Our spearfishing harvest is what brings us to the abandoned cove, to cook our catches. But after filming our Insta-Live, the glint in Hilven fades for a moment. He tells me he’s going off fish and just wants to eat spaghetti. Although I’ve seen him rule the ocean today, I’m reminded that Hilven is at home, not in paradise. Watching him freedive through cathedrals of sunlit water might look staggeringly spiritual, but it’s also an act of survival. Just like me, Hilven longs for access to new worlds. He wants to meet his favourite actor in Manila, to cook in urban hotels, to go to school. Knowing I can’t promise him any of this, I distract Hilven with comments from today’s Island Cooking episode. I groan as endless exclamations of how much everyone loves Chef Hilven fill my screen. He knocks me out with another single sentence: ‘I can’t believe foreigners care about me.’ The sun dips to a gluey amber as he pours salt from a shell over our meal. ‘Wow. It feels so good to be appreciated!’ My mind floats uncomfortably in what he’s said, but Hilven breaks into a proud toothy smile, proffering his handmade bamboo spoon to serve our food. This young Tagbanua lives off the gifts of his island. Problems pass across his mind, like shifting clouds, and he goes on living.
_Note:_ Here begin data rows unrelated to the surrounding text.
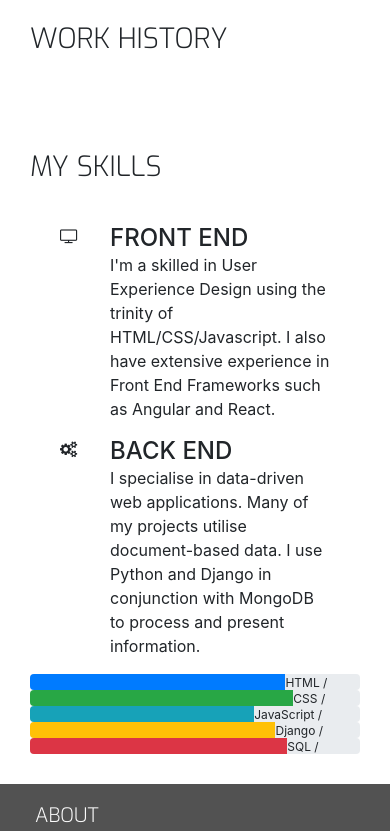
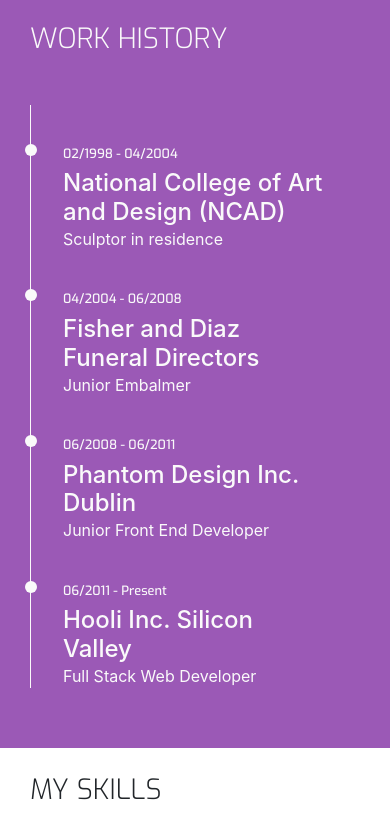
Before and after one commit to Hideonor/resume_project, a plain HTML site: page resume.html in a window 390 px wide. Shown: the part 876-1707 px from the top of the page. Drawn offline with nearby package versions, Linux system fonts and the light colour scheme.

Commit message:
work history added

```diff
--- a/assests/css/style.css
+++ b/assests/css/style.css
@@ -8,6 +8,14 @@
 
 .bg-color-three-reasons {
     background-color: #fff;
+}
+
+.bg-color-personal-info {
+    background-color: #f4f4f4
+}
+
+.bg-color-work-history {
+    background-color: #9b59b6;
 }
 
 .ui-menu-color-home {
@@ -47,21 +55,22 @@ h4 {
     color: #fafafa;
 }
 
-.inline-block{
+.inline-block {
     display: inline-block;
 }
 
-.row-table{
+.row-table {
     display: table;
 }
 
-.section-column{
-    display:table-cell;
+.section-column {
+    display: table-cell;
     padding: 0 30px 30px;
     float: none;
 }
 
-.section-heading{
+.history-heading,
+.section-heading {
     font-family: "Exo", sans-serif;
     font-weight: 300;
     margin-top: 25px;
@@ -179,7 +188,7 @@ footer {
     -moz-transition: all 0.35s ease-in-out;
     -webkit-transition: all 0.35s ease-in-out;
     -o-transition: all 0.35s ease-in-out;
-    }
+}
 
 .cv-pdf i:hover {
     color: #e84610;
@@ -213,3 +222,118 @@ footer {
 #footer-details {
     padding: 20px;
 }
+
+/*----------------------------------three reasons */
+
+.three-reasons-icon {
+    font-size: 26px;
+    color: #e67e22;
+}
+
+.three-reasons-heading {
+    margin-bottom: 15px;
+}
+
+/*----------------------------------Personal Info */
+
+.personal-info-item {
+    margin-bottom: 20px;
+    display: block;
+    clear: both;
+}
+
+.personal-info-item .key,
+.personal-info-item .value {
+    padding-right: 8px;
+    display: inline-block
+}
+
+.personal-info-item .key p,
+.personal-info-item .value p {
+    margin: 0;
+}
+
+.personal-info-item .key {
+    width: 30%;
+    margin-right: 21px;
+    padding-top: 2px;
+    vertical-align: top;
+}
+
+.personal-info-item .key p {
+    font-weight: 700;
+}
+
+.personal-info-item .value {
+    position: relative;
+    width: 60%;
+}
+
+/*----------------------------------Skills */
+
+.progress {
+    position: relative;
+    height: 25px;
+    margin-bottom: 4px;
+}
+
+.progress-type {
+    position: absolute;
+    left: 0px;
+    font-weight: 400;
+    padding: 3px 30px 2px 10px;
+    color: #fafafa;
+    background-color: rgba(25, 25, 25, 0.2);
+}
+
+.progress-section {
+    margin: 40px 20px;
+}
+
+/*----------------------------------Work History */
+
+.history-heading {
+    color: #fafafa;
+    margin-bottom: 50px;
+}
+
+.timeline-item {
+    padding: 4em 2em 0em 2em;
+    position: relative;
+    color: #fafafa;
+    border-left: 1px solid;
+}
+
+.timeline-item p {
+    padding: 0;
+    margin: 0;
+}
+
+.timeline-item:before {
+    content: attr(data-dates);
+    position: absolute;
+    left: 2.5em;
+    top: 3em;
+    display: block;
+    font-family: "Exo", sans-serif;
+    font-weight: 500;
+    font-size: 0.8em;
+    padding: 0;
+    margin: 0;
+}
+
+.timeline-item:after {
+    width: 12px;
+    height: 12px;
+    display: block;
+    top: 2.4em;
+    position: absolute;
+    left: -6px;
+    border-radius: 12px;
+    content: '';
+    background: #fafafa
+}
+
+.history-items {
+    margin-bottom: 30px;
+}
--- a/resume.html
+++ b/resume.html
@@ -48,12 +48,30 @@
     </header>
     <section class="container-fluid">
         <div class="row">
-            <div class="col-md-4 bg-color-personal-info section-column">
+            <div class="col-md-4 bg-color-work-history section-column">
                 <div class="row">
                     <div class="col-12">
-                        <h3 class="section-heading uppercase">
+                        <h3 class="history-heading uppercase">
                             Work History
                         </h3>
+                    </div>
+                </div>
+                <div class="history-items">
+                    <div class="timeline-item" data-dates="02/1998 - 04/2004">
+                        <h4>National College of Art and Design (NCAD)</h4>
+                        <p>Sculptor in residence</p>
+                    </div>
+                    <div class="timeline-item" data-dates="04/2004 - 06/2008">
+                        <h4>Fisher and Diaz Funeral Directors</h4>
+                        <p>Junior Embalmer</p>
+                    </div>
+                    <div class="timeline-item" data-dates="06/2008 - 06/2011">
+                        <h4>Phantom Design Inc. Dublin</h4>
+                        <p>Junior Front End Developer</p>
+                    </div>
+                    <div class="timeline-item" data-dates="06/2011 - Present">
+                        <h4>Hooli Inc. Silicon Valley</h4>
+                        <p>Full Stack Web Developer</p>
                     </div>
                 </div>
             </div>
@@ -127,7 +145,6 @@
                 </div>
             </div>
         </div>
-
     </section>
     <footer class="container-fluid">
         <div id="footer-details" class="row">
```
First published in Sidetracked Volume 21

Story & Photography by Terence Ver Angsioco// @terencever //
Written by Megan Brownrigg // @brownriggmegan